Jumbo Aerial Photography | Great Barrier Reef Marine Park Authority via AP
Two-thirds of the Great Barrier Reef in Australia recorded the highest amount of coral cover in nearly four decades, though the reef is still vulnerable to climate change and mass bleaching, a monitoring group said on Thursday.
The northern and central parts of the UNESCO world heritage-listed reef have experienced some recovery while the southern region has seen a loss of coral cover due to crown-of-thorns starfish outbreaks, according to a report by the Australian Institute of Marine Science (AIMS), a government agency.
AIMS CEO Paul Hardisty said that while the coral in the north and central regions was a sign the reef could recover from disturbances, the loss of coral in the southern region demonstrated how the reef is still vulnerable to “continued acute and severe disturbances that are occurring more often and are longer-lasting.”
The Great Barrier Reef has suffered from widespread and severe bleaching because of rising ocean temperatures. The reef was hit especially hard in 2016 and 2017 by underwater heat waves that prompted bleaching events. This year, it’s suffering a sixth mass bleaching due to heat stress caused by climate change.
“Every summer the Reef is at risk of temperature stress, bleaching and potentially mortality and our understanding of how the ecosystem responds to that is still developing,” Hardisty said in a media release.
“The 2020 and 2022 bleaching events, while extensive, didn’t reach the intensity of the 2016 and 2017 events and, as a result, we have seen less mortality,” Hardisty said. “These latest results demonstrate the Reef can still recover in periods free of intense disturbances.”
The report comes after the UNESCO last year proposed adding the Great Barrier Reef to a list of world heritage sites that are in danger. A meeting to discuss the future of the reef was supposed to be held in Russia in June but was canceled after the invasion of Ukraine.
On the central and northern regions, hard coral cover reached 33% and 36% this year, respectively, the highest level recorded in the past 36 years of monitoring, the report said.

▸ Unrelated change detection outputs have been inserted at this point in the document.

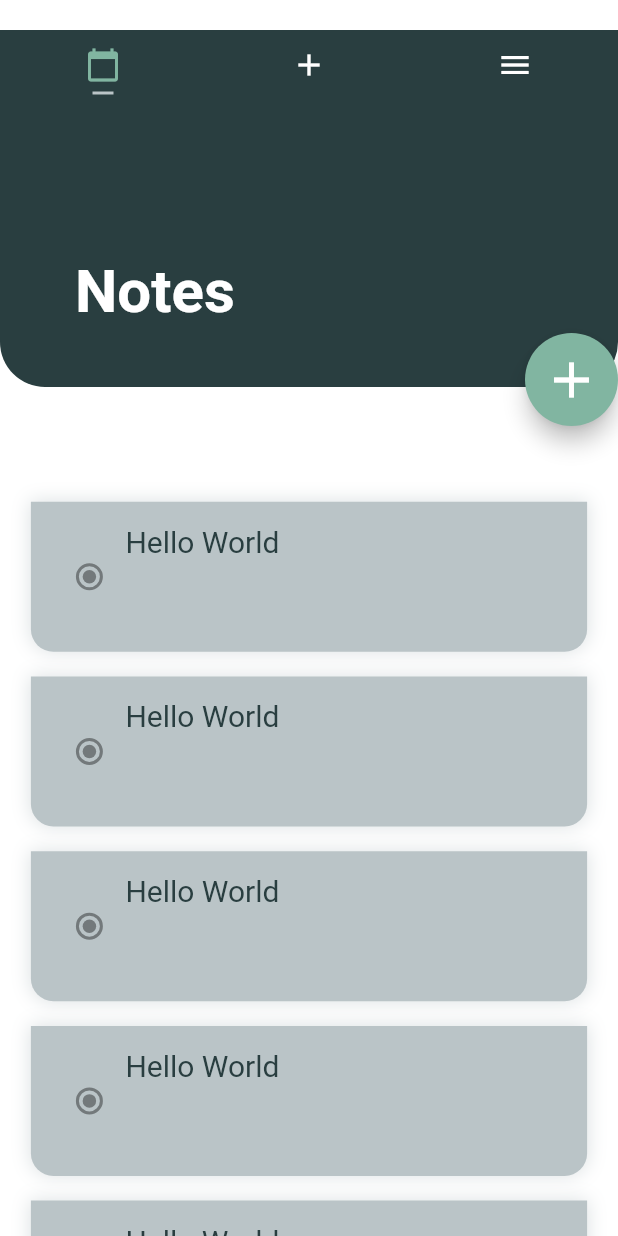
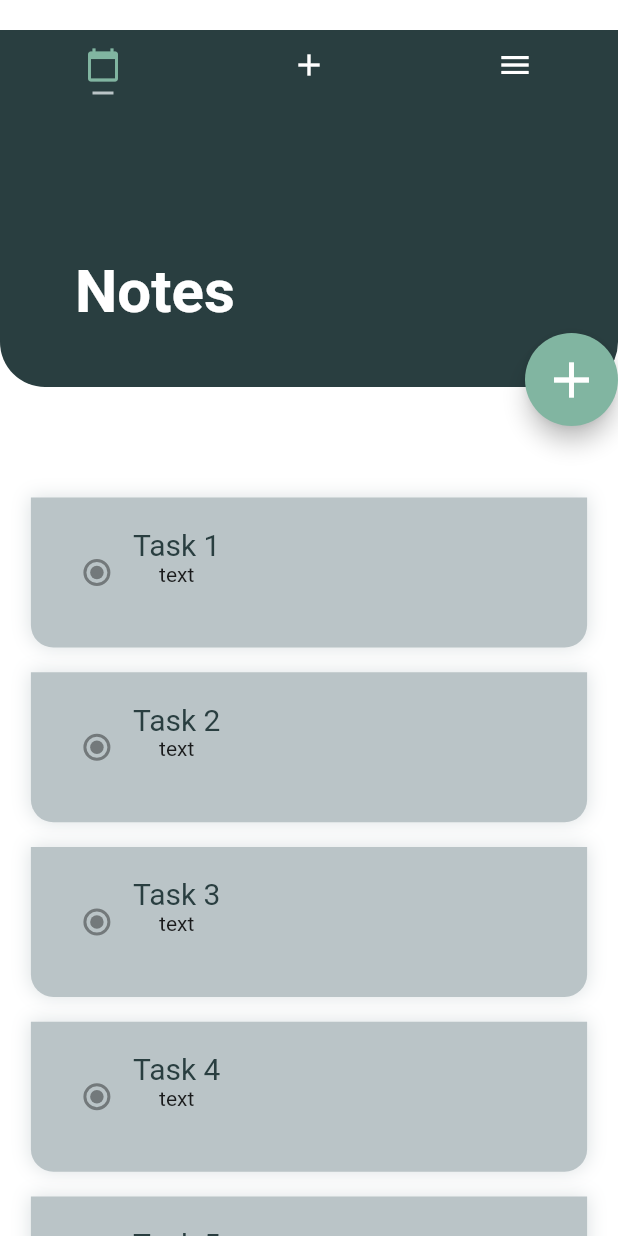
Before and after one commit to DevSharjeelMalik/Flutter, a Flutter app: the screen it shows after launch, on a phone screen of 412 x 824 dp. Run offline on Flutter 3.47's test engine with Material 2 defaults, Android fonts, the phone set to English and light mode, and no system bars; Roboto replaces fonts that are missing (GilroyRegular).

Commit message:
added todo class and reorderableListView

```diff
--- a/App/todoapp/lib/UI/Intray/intray.dart
+++ b/App/todoapp/lib/UI/Intray/intray.dart
@@ -1,5 +1,8 @@
+import 'dart:developer';
+
 import 'package:flutter/material.dart';
 import 'package:todoapp/models/global.dart';
+import 'package:todoapp/models/todo.dart';
 import 'package:todoapp/models/widgets/intray_todo.dart';
 
 class IntrayPage extends StatefulWidget {
@@ -8,27 +11,66 @@ class IntrayPage extends StatefulWidget {
 }
 
 class _IntrayPageState extends State<IntrayPage> {
+  List<Todo> list = [];
 
-  ScrollController _controller = new ScrollController();
+  @override
+  // ignore: must_call_super
+  void initState() {
+    getList();
+  }
+
   @override
   Widget build(BuildContext context) {
+    var dispHeight = MediaQuery.of(context).size.height*0.30;
+
     return Container(
       color: Colors.white,
-      child: ListView(
-        physics: const AlwaysScrollableScrollPhysics(),
-        controller: _controller,
-        padding: EdgeInsets.only(top: 250, bottom: 50),
-        children: getList(),
-      ),
+
+      child: ReorderableListView(
+          padding: EdgeInsets.only(top: dispHeight),
+          children:[
+               for(final item in list)
+                  IntrayTodo(ValueKey(item.id),item) ,
+          ],
+          onReorder: (int oldIndex, int newIndex) {
+            setState(() {
+              _updateMyItems(oldIndex, newIndex);
+            });
+          },
+        ),
     );
+
   }
 
-  List<Widget> getList() {
-    List<IntrayTodo> list = [];
+  void _updateMyItems(int oldIndex, int newIndex) {
 
+    log(oldIndex.toString());
+    log(newIndex.toString());
+
+    if(newIndex > oldIndex){
+      newIndex -= 1;
+    }
+
+    final Todo item = list.removeAt(oldIndex);
+    list.insert(newIndex, item);
+
+  }
+
+void  getList() {
     for(int i = 0; i < 10; i++){
-      list.add(IntrayTodo());
+      list.add(Todo(i, 'Task ${i+1}','text', false));
     }
-    return list;
   }
+
+//  void _onReorder(int oldIndex, int newIndex) {
+//    setState(() {
+//      _reverseSort = !_reverseSort;
+//      if(newIndex > oldIndex){
+//        newIndex -= 1;
+//      }
+//      final IntrayTodo items = list.removeAt(oldIndex);
+//      list.insert(newIndex, items);
+//
+//    });
+//  }
 }
--- a/App/todoapp/lib/main.dart
+++ b/App/todoapp/lib/main.dart
@@ -18,22 +18,33 @@ class MyApp extends StatelessWidget {
       padding: const EdgeInsets.only(top: 20.0) ,
       child: new MaterialApp(
         color: Colors.white,
-        home: DefaultTabController(
+        home: HomePage(),
+      ),
+    );
+  }
+}
+
+class HomePage extends StatelessWidget {
+  const HomePage({
+    Key key,
+  }) : super(key: key);
+
+  @override
+  Widget build(BuildContext context) {
+    return DefaultTabController(
       length: 3,
       child: new Scaffold(
         body: Stack(
           children: <Widget>[
             TabBarView(
             children: [
-//                  new Container(
-//                    color: Colors.white,
-//                  ),
               IntrayPage(),
                 new Container(
-                    color: Colors.white,
+                  color: midGreyColor,
+
                 ),
                 new Container(
-                    color: Colors.white,
+                  color: midGreenColor,
                 ),
             ],
           ),
@@ -49,7 +60,6 @@ class MyApp extends StatelessWidget {
                 ),
 
               child: Row(
-                     //mainAxisAlignment: MainAxisAlignment.spaceBetween,
                  crossAxisAlignment: CrossAxisAlignment.end,
                   children: <Widget> [
                     Container(
@@ -78,7 +88,7 @@ class MyApp extends StatelessWidget {
         appBar: new TabBar(
           tabs: [
             Tab(
-                  icon: new Icon(Icons.calendar_today,),
+              icon: new Icon(Icons.calendar_today),
             ),
             Tab(
               icon: new Icon(Icons.add),
@@ -95,8 +105,6 @@ class MyApp extends StatelessWidget {
         ),
         backgroundColor: darkGreenColor, //AppBar color
       ),
-        ),
-      ),
     );
   }
 }
--- /dev/null
+++ b/App/todoapp/lib/models/todo.dart
@@ -0,0 +1,11 @@
+class Todo{
+  int id;
+  String title;
+  String note;
+  DateTime timetoComplete;
+  bool completed;
+  List<DateTime> reminders;
+
+  Todo(this.id, this.title, this.note, this.completed);
+
+}
--- a/App/todoapp/lib/models/widgets/intray_todo.dart
+++ b/App/todoapp/lib/models/widgets/intray_todo.dart
@@ -1,9 +1,12 @@
 import 'package:flutter/material.dart';
+import 'package:todoapp/models/todo.dart';
 import '../global.dart';
 
 class IntrayTodo extends StatelessWidget {
-  final String title;
-  IntrayTodo({this.title});
+  final Todo todo;
+  final ValueKey key;
+
+  IntrayTodo(this.key,this.todo);
 
   @override
   Widget build(BuildContext context) {
@@ -11,8 +14,8 @@ class IntrayTodo extends StatelessWidget {
     var dispSize = MediaQuery.of(context).size.width *0.05;
 
     return Container(
-      margin: EdgeInsets.only(top: screenSize, left: dispSize, right: dispSize) ,
-      padding: EdgeInsets.all(15.0),
+      margin: EdgeInsets.only(top: screenSize, left: dispSize, right: dispSize),
+      padding: EdgeInsets.all(20.0),
       height: 100,
       decoration: BoxDecoration(
         color: midGreyColor,
@@ -26,17 +29,19 @@ class IntrayTodo extends StatelessWidget {
         ]
       ),
 
-
           child: Row(
             children: <Widget>[
               Radio(
-
+                onChanged: null,
               ),
               Column(
                 children: <Widget>[
                   Text(
-              'Hello World',
+                    todo.title,
                     style: taskTileTile,
+                  ),
+                  Text(
+                    todo.note.toString(),
                   ),
                 ],
               )
--- a/App/todoapp/pubspec.yaml
+++ b/App/todoapp/pubspec.yaml
@@ -14,7 +14,7 @@ description: A new Flutter project.
 version: 1.0.0+1
 
 environment:
-  sdk: ">=2.1.0 <3.0.0"
+  sdk: ">=2.3.0 <3.0.0"
 
 dependencies:
   flutter:
```
Lines whose indentation alone changed are shown as unchanged.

Meanwhile, region-wide hard coral cover on reefs in the southern area fell to 34% this year, compared to 38% in the year prior.